About this exercise: Count up the lines below that include the string "width" and report the number by itself.
= = = = =
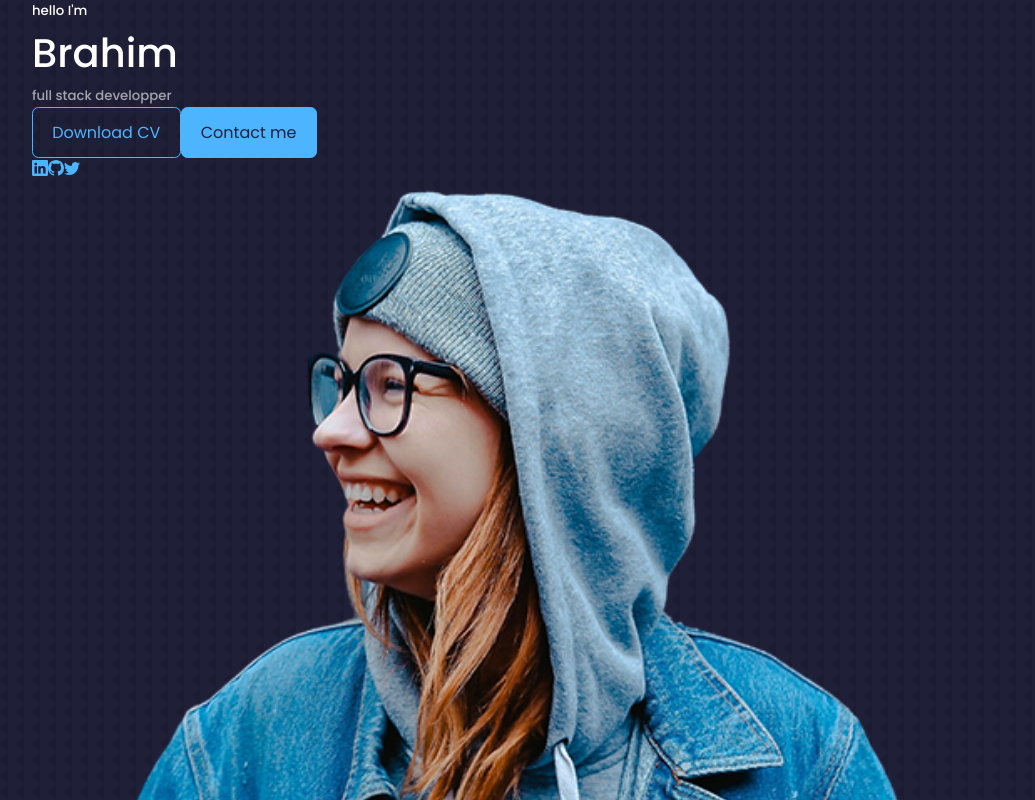
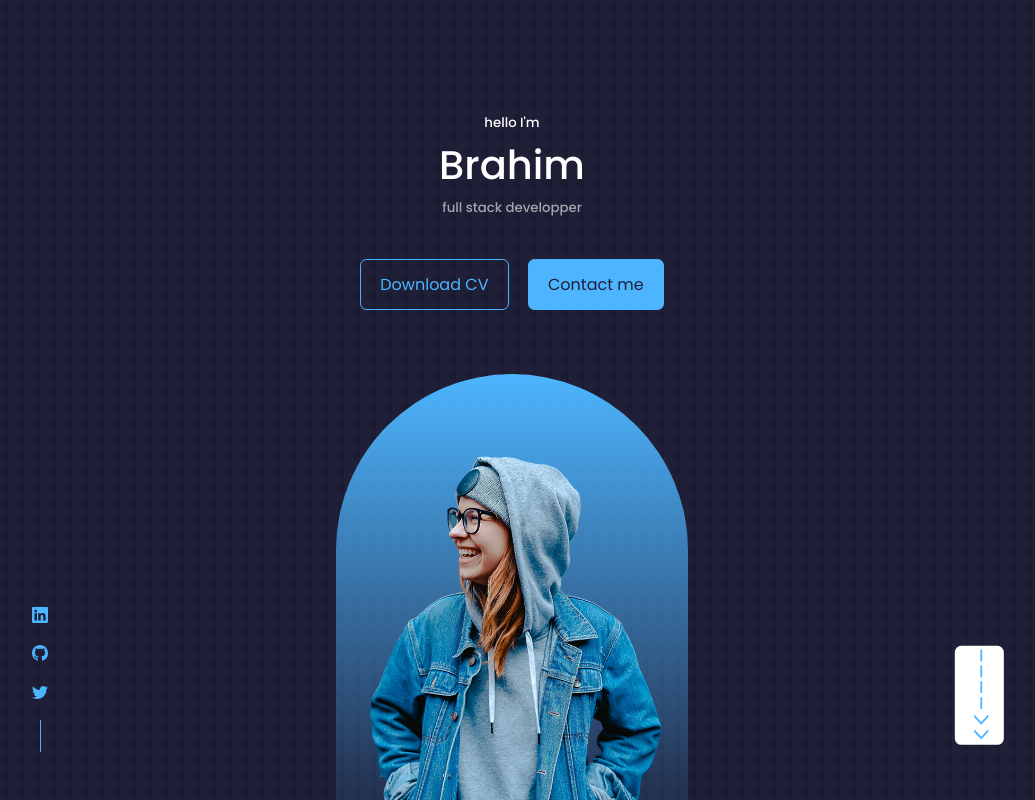
Before and after one commit to brahimdidi/myportfolio, a React (Create React App) app: page / in a window 1280 px wide. Shown: the top 800 px of the page, without its empty margins (128-1163 px from the left). Built offline with nearby package versions, Linux system fonts and the light colour scheme; a web font is replaced by a local one.

Commit message:
add styling for Header , improve UI , responsive design

```diff
--- a/src/components/header/Header.jsx
+++ b/src/components/header/Header.jsx
@@ -6,9 +6,10 @@ import HeaderSocials from './HeaderSocials';
 
 const Header = (props) => {
   const { socials , name , job } = props;
+  const scroll_down = "---->>";
   return (
     <header>
-      <div className="container header__contaiener">
+      <div className="container header-container">
         <h5>hello I'm </h5>
         <h1>{name} </h1>
         <h5 className='text-light'>{job}</h5>
@@ -17,7 +18,7 @@ const Header = (props) => {
         <div className="myself">
           <img src={MYSELF} alt="" />
         </div>
-        <a href="#contact" className='scroll__down'>Scroll down</a>
+        <a href="#contact" className='scroll-down'>{scroll_down} </a>
       </div>
 
     </header>
--- a/src/components/header/HeaderSocials.jsx
+++ b/src/components/header/HeaderSocials.jsx
@@ -4,7 +4,7 @@ import {BsLinkedin , BsGithub , BsTwitter} from 'react-icons/bs';
 const HeaderSocials = (socials) => {
     const {linkedin, github, twitter} = socials.socials;
   return (
-    <div className="header__socials">
+    <div className="header-socials">
         <a href={linkedin} target="_blank" rel="noopener noreferrer">
             <BsLinkedin />
         </a>
--- a/src/components/header/header.css
+++ b/src/components/header/header.css
@@ -0,0 +1,89 @@
+header {
+    height: 100vh;
+    padding-top: 7rem;
+    overflow: hidden;
+}
+
+.header-container {
+    text-align: center;
+    height: 100%;
+    position: relative;
+}
+
+/* Header CTA  */
+.cta {
+    margin-top: 2.5rem;
+    display: flex;
+    gap: 1.2rem;
+    justify-content: center;
+}
+
+/* Header socials  */
+
+.header-socials {
+    display: flex;
+    flex-direction: column;
+    align-items: center;
+    gap: 0.8rem;
+    position: absolute;
+    left: 0;
+    bottom: 3rem;
+}
+
+.header-socials::after {
+    content: "";
+    width: 1px;
+    height: 2rem;
+    background: var(--color-primary);
+}
+
+/* myself image  */
+
+.myself {
+    background: linear-gradient(var(--color-primary), transparent);
+    width: 22rem;
+    height: 30rem;
+    position: absolute;
+    left: calc(50% - 11rem);
+    margin-top: 4rem;
+    border-radius: 12rem 12rem 0 0;
+    overflow: hidden;
+    padding: 5rem 1.5rem 1.5rem 1.5rem;
+
+}
+
+/* scroll down styling  */
+
+.scroll-down {
+    position: absolute;
+    right: -2.3rem;
+    bottom: 5rem;
+    transform: rotate(90deg);
+    font-weight: 300;
+    font-size: 1.9rem;
+    background: var(--color-white);
+    padding: 0 3px 0 3px ;
+    border-radius: 0.4rem;
+}
+.scroll-down:hover {
+    background: var(--color-primary);
+    color: var(--color-bg);
+}
+
+/* media queries (tablets)  */
+
+@media (max-width: 1024px) {
+   header {
+    height: 68vh;
+
+   }
+}
+
+@media (max-width: 600px) {
+   header {
+    height: 100vh;
+   }
+   .header-socials , .scroll-down {
+         display: none;
+   }
+}
```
= = = = =
Solution for this problem: 4